SDAT Director for Worcester County Robert Smith said this week the county’s values did not drop as significantly as other areas of the state because of the general stability in the south end. The north end of Worcester County, with its high-end real estate concentrated around the resort area, is far more prone to fluctuations in assessed values.
“The south end of the county has always been a little less susceptible to big spikes and big decreases in values,” he said. “That doesn’t mean they don’t see the same effects. It just doesn’t see the same peaks and valleys. Property values are a lot more stable in the south end.”
Smith said the average decreases in the south end would likely have been less pronounced than they were if West Ocean City hadn’t been lumped into the assessment area a few years back.
“The assessments in the south end decreased at a rate much slower than we’ve seen in the north end for the most part,” he said. “This latest group saw an average decrease of around 14-15 percent, which is much lower than the state average of 22 percent, but West Ocean City probably pulled that average up some.”
For those reassessed this year, lower property values will likely mean lower property taxes paid to the county, assuming the property tax rate in Worcester remains the same. County officials are already wrestling with declining revenues and the increased cost of doing business in the current recession, but County Commission President Bud Church said during an Ocean City Economic Development Committee meeting on Wednesday there did not appear to be a political will to make up the difference with a tax hike.
“The property assessment values went down,” he said. “They went down 21 percent at my house. I pay less in taxes, but the county gets less money. The good news is, Worcester County has not raised taxes and will not raise taxes this year. I believe we have the votes to do that.”
Smith said jurisdictions all over the state are likely considering property tax increases in the face of declining values. Some will likely keep tax rates the same and absorb the revenue loss, while others will not be able to resist increasing property tax rates in order to sustain government services and avoid layoffs or pay cuts for employees.
“It’s really a double-edged sword,” he said. “For property owners, if the county keeps the tax rate the same, they will pay less in property taxes. If they raise it a little, they could pay the same or if they increase it significantly, some property owners could pay more in taxes even though their values have decreased. The county has some tough decisions to make.”
Smith said about 88 percent of the properties in the recently reassessed areas of Worcester went down, following a statewide trend. Those that stayed the same likely saw their values stay the same or increase slightly for a variety of reasons.
“Those that increased likely did so because of improvements,” he said. “In this economy, people are just holding on to what they have, but they might be putting on a new roof or replacing siding, or doing that bump out or apartment over the garage.”
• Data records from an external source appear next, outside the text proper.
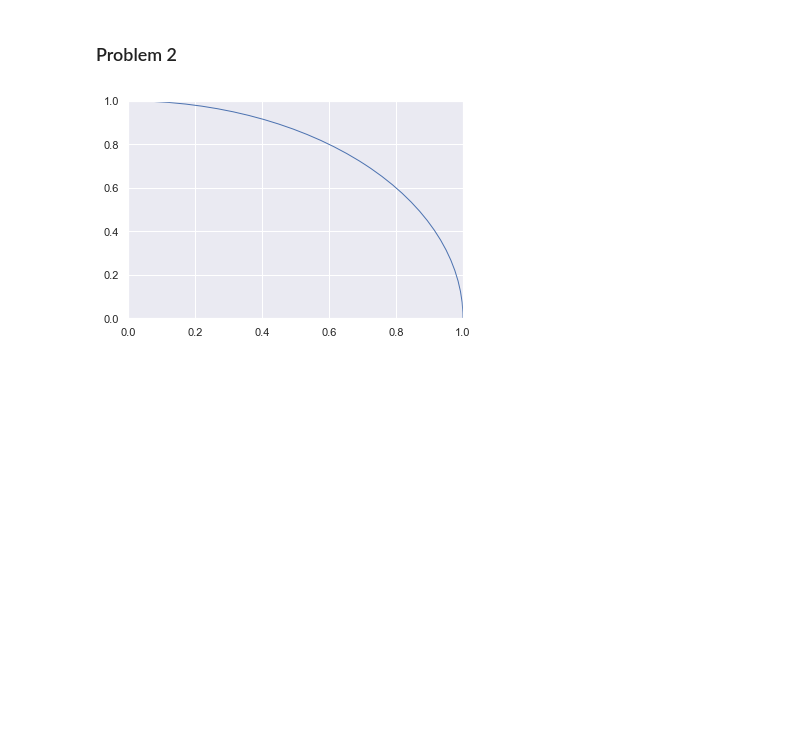
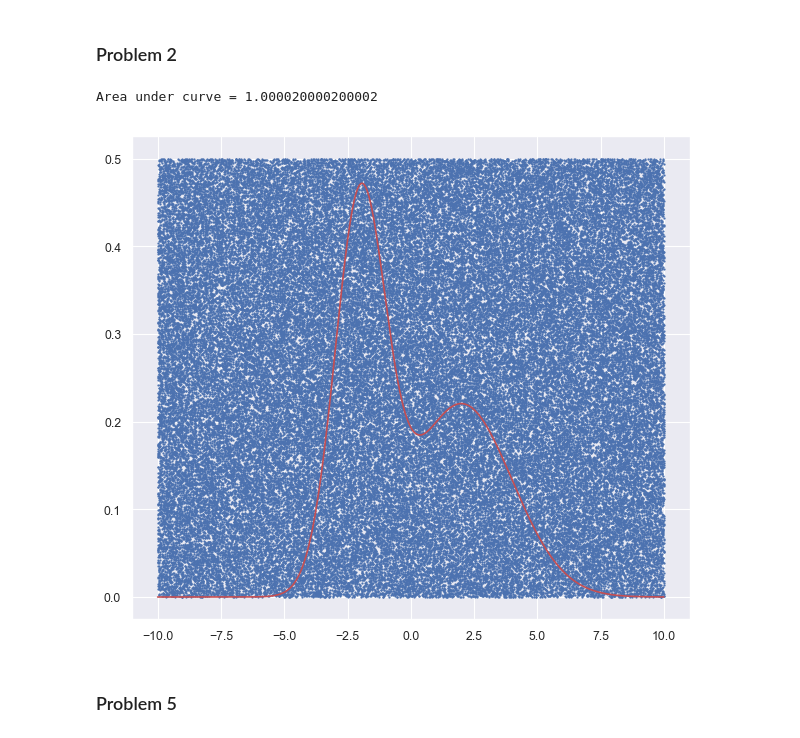
Before and after one commit to christion-b/DATA1401, a Jupyter notebook: Homework/Homework 6/answers_hw6.ipynb, the cells around one changed output. Drawn from its saved outputs; the diff is of its cells as text; code cells hidden in the pictures; blank space fills up the shorter version.

```diff
--- a/Homework/Homework 6/answers_hw6.ipynb
+++ b/Homework/Homework 6/answers_hw6.ipynb
@@ -173,20 +173,39 @@ plt.show()
 # %% [markdown]
 ### Problem 2
-# %%
-import numpy as np
-
-def equation():
-
-nsim=1000
-xlim
-ylim
-xrange
-yrange
-# %%
-fig = plt.figure()
-ax = fig.add_subplot(1, 1, 1)
-circ = plt.Circle((0, 0), radius=1, edgecolor='b', facecolor='None')
-ax.add_patch(circ)
-plt.show()
-# %% [output]
-[figure, removed]
+# %%
+import numpy as np
+import math
+import random as rnd
+
+def equation(x): return (1/(np.sqrt(2+np.pi)))*np.exp(-((x+2)**2)/2)+(1/(2*np.sqrt(2+np.pi)))*np.exp(-((x-2)**2)/8)
+
+#create figure
+x = np.linspace(-10,10,100000)
+fig = plt.figure( figsize=(9, 8)\
+                , dpi= 80\
+                , facecolor='w' \
+                , edgecolor='w' \
+                )
+ax = fig.add_subplot(1,1,1)
+ax.plot(x,equation(x),color = "r")
+dart_crd = np.zeros((len(x),2))
+counter = 0
+
+#generate points and plot
+for i in range(len(x)):
+    a = 20*rnd.random()-10
+    b = 0.5*rnd.random()
+    dart_crd[i,:] = [a,b]
+
+if b < equation(b):
+    counter += 1
+
+ax.scatter(dart_crd[:,0],dart_crd[:,1], s = 1)
+
+area = (counter+len(x)) / (len(x)-counter)
+print("Area under curve = {}".format(area))
+# %% [output]
+Area under curve = 1.000020000200002
+[figure, added]
+# %% [markdown]
+### Problem 5
```
Also changed, not shown: parts of 4 cells of this notebook, 1 other file.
While property values in Worcester have declined steadily since the economy went south taking the real estate market with it, the slope is far less pronounced then the sheer cliff seen on the front end. Before the economic slowdown, property values in some areas of the county spiked up as high as 70 percent
“After spiking up so dramatically for several years there, we really started seeing the decline start around the end of 2007,” he said. “Those increases of around 70 percent in 2003, 2004, 2005 were the largest of any county in Maryland in my long history of doing assessments.”
Of course, what goes up most often comes down, but the roller coaster ride is far less steep on the back end of that spike, according to Smith.
“As steep as the increase was, the decline has been much less severe,” he said. “The property values are steadily declining, but they are coming from such a high number that the decline is less pronounced. They might get back to levels where they were before the big increases three, four, five years ago, but we’re not there yet.”